▶ **Work item**
Whatever appears in the listing must be reproduced exactly.

---+---

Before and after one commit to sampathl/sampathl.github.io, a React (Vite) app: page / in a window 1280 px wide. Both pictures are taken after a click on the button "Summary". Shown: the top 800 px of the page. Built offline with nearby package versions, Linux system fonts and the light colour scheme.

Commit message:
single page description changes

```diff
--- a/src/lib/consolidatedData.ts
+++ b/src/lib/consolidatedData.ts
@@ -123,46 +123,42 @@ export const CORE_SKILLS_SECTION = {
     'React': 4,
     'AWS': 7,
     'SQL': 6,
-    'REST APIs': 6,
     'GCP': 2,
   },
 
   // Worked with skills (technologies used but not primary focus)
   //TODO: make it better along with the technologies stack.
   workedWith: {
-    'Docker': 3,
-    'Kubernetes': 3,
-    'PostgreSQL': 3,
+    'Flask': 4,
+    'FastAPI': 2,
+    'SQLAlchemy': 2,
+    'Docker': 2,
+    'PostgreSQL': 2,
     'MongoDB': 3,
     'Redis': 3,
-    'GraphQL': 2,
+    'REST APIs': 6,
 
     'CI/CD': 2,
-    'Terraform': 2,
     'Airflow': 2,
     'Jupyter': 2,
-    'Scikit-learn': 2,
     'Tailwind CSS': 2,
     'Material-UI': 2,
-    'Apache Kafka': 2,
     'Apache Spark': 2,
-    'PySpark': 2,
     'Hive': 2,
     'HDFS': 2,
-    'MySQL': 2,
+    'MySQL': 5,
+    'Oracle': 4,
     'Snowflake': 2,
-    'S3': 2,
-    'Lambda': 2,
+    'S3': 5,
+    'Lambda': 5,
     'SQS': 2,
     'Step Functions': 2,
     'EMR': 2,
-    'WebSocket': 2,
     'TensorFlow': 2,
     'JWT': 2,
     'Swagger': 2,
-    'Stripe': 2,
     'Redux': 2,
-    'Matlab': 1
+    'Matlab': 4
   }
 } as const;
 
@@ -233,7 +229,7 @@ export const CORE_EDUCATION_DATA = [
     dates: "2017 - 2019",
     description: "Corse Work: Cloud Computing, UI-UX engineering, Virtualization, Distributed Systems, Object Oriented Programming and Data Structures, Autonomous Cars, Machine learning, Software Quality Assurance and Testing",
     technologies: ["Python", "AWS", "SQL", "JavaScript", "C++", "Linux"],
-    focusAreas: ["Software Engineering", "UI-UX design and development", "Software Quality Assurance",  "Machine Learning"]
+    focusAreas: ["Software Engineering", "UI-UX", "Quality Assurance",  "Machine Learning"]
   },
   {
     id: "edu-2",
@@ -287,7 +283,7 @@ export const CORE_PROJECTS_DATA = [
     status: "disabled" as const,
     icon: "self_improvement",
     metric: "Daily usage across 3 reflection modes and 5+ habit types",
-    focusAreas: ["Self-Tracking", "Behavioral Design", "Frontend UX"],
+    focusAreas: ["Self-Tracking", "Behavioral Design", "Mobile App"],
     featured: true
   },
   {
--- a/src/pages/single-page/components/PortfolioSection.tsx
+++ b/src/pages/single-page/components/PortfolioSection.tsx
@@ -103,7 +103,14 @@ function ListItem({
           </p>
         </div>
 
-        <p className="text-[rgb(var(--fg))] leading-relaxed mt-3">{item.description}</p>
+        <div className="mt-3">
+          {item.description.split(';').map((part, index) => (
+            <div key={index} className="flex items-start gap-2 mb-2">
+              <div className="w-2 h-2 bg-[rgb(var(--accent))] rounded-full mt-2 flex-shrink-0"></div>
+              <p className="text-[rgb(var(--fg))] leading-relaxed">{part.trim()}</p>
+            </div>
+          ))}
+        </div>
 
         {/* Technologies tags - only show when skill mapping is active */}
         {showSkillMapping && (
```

---+---

▶ **Task answer**
Before and after one commit to sampathl/sampathl.github.io, a React (Vite) app: page / in a window 1280 px wide. Both pictures are taken after a click on the button "Summary". Shown: the top 800 px of the page. Built offline with nearby package versions, Linux system fonts and the light colour scheme.

Commit message:
single page description changes

```diff
--- a/src/lib/consolidatedData.ts
+++ b/src/lib/consolidatedData.ts
@@ -123,46 +123,42 @@ export const CORE_SKILLS_SECTION = {
     'React': 4,
     'AWS': 7,
     'SQL': 6,
-    'REST APIs': 6,
     'GCP': 2,
   },
 
   // Worked with skills (technologies used but not primary focus)
   //TODO: make it better along with the technologies stack.
   workedWith: {
-    'Docker': 3,
-    'Kubernetes': 3,
-    'PostgreSQL': 3,
+    'Flask': 4,
+    'FastAPI': 2,
+    'SQLAlchemy': 2,
+    'Docker': 2,
+    'PostgreSQL': 2,
     'MongoDB': 3,
     'Redis': 3,
-    'GraphQL': 2,
+    'REST APIs': 6,
 
     'CI/CD': 2,
-    'Terraform': 2,
     'Airflow': 2,
     'Jupyter': 2,
-    'Scikit-learn': 2,
     'Tailwind CSS': 2,
     'Material-UI': 2,
-    'Apache Kafka': 2,
     'Apache Spark': 2,
-    'PySpark': 2,
     'Hive': 2,
     'HDFS': 2,
-    'MySQL': 2,
+    'MySQL': 5,
+    'Oracle': 4,
     'Snowflake': 2,
-    'S3': 2,
-    'Lambda': 2,
+    'S3': 5,
+    'Lambda': 5,
     'SQS': 2,
     'Step Functions': 2,
     'EMR': 2,
-    'WebSocket': 2,
     'TensorFlow': 2,
     'JWT': 2,
     'Swagger': 2,
-    'Stripe': 2,
     'Redux': 2,
-    'Matlab': 1
+    'Matlab': 4
   }
 } as const;
 
@@ -233,7 +229,7 @@ export const CORE_EDUCATION_DATA = [
     dates: "2017 - 2019",
     description: "Corse Work: Cloud Computing, UI-UX engineering, Virtualization, Distributed Systems, Object Oriented Programming and Data Structures, Autonomous Cars, Machine learning, Software Quality Assurance and Testing",
     technologies: ["Python", "AWS", "SQL", "JavaScript", "C++", "Linux"],
-    focusAreas: ["Software Engineering", "UI-UX design and development", "Software Quality Assurance",  "Machine Learning"]
+    focusAreas: ["Software Engineering", "UI-UX", "Quality Assurance",  "Machine Learning"]
   },
   {
     id: "edu-2",
@@ -287,7 +283,7 @@ export const CORE_PROJECTS_DATA = [
     status: "disabled" as const,
     icon: "self_improvement",
     metric: "Daily usage across 3 reflection modes and 5+ habit types",
-    focusAreas: ["Self-Tracking", "Behavioral Design", "Frontend UX"],
+    focusAreas: ["Self-Tracking", "Behavioral Design", "Mobile App"],
     featured: true
   },
   {
--- a/src/pages/single-page/components/PortfolioSection.tsx
+++ b/src/pages/single-page/components/PortfolioSection.tsx
@@ -103,7 +103,14 @@ function ListItem({
           </p>
         </div>
 
-        <p className="text-[rgb(var(--fg))] leading-relaxed mt-3">{item.description}</p>
+        <div className="mt-3">
+          {item.description.split(';').map((part, index) => (
+            <div key={index} className="flex items-start gap-2 mb-2">
+              <div className="w-2 h-2 bg-[rgb(var(--accent))] rounded-full mt-2 flex-shrink-0"></div>
+              <p className="text-[rgb(var(--fg))] leading-relaxed">{part.trim()}</p>
+            </div>
+          ))}
+        </div>
 
         {/* Technologies tags - only show when skill mapping is active */}
         {showSkillMapping && (
```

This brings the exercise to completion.